The first character of Paranoia Agent that we meet is Tsukiko Sagi, a young woman who created Maromi, an immensely popular pink dog character. She is being pressured to create a new character and to repeat the success she had with Maromi. Walking home at night after work, she is attacked by a grade school boy wearing inline skates and carrying a baseball bat. After being interviewed by two police detectives (Keiichi Ikari and Mitsuhiro Maniwa), one of the detectives feels convinced that Tsukiko is lying. However, once they receive word of another victim, the detectives take the case more seriously.
The attacker is dubbed Shonen Bat (Lil' Slugger in the English dub), and is blamed for street assaults around Tokyo. While none of the victims can remember the boy's face, three details always come to mind: golden inline skates, a baseball cap, and a bent golden baseball bat that's used as the weapon.
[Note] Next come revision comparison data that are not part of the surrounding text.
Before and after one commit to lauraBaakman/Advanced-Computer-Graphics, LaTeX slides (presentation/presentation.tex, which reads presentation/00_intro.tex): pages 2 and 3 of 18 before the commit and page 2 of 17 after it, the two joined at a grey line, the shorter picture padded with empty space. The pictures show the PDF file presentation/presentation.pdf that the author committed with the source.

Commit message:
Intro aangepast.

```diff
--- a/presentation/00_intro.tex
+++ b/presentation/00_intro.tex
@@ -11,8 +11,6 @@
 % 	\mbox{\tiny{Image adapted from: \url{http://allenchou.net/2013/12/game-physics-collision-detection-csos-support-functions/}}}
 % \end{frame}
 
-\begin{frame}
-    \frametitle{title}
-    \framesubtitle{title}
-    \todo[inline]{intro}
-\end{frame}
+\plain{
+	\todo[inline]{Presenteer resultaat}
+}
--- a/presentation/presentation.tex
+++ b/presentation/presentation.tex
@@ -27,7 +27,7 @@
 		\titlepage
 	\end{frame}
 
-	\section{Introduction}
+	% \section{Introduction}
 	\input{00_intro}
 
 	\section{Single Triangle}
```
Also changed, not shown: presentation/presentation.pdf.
Stories and rumors about Shonen Bat start developing and taking on a life of their own. The remainder of the series works to unravel the truth about Shonen Bat.
Paranoia Agent has the animation style viewers have come to expect to see from Satoshi Kon. As I watched the first episode of the series, I thought it was kind of interesting to see a nurse in the hospital looks a lot like Kiyoko the nurse from Kon's film, Tokyo Godfathers. That really caught my attention, and reinforced the idea that Paranoia Agent was indeed connected with Satoshi Kon.
As for the story itself, it evolves into a type of story that viewers of Kon's work have come to expect. As the story progresses, the line between reality and illusion blur more and more until the truth is finally revealed. While the style is similar to Kon's other works, the plot is not simply a retread of other works he had done.
Paranoia Agent is definitely an anime series being aimed at an older audience; this is evident from the type of story being told, some of the plot points that appear in the series, as well as in some of the visuals (for example, there is a brief shot of nudity in the first episode). Personally, I would recommend Paranoia Agent to anime viewers who are 16 or 17 years of age and older.
|Paranoia Agent||13||2004||Satoshi Kon||Madhouse||Geneon Entertainment|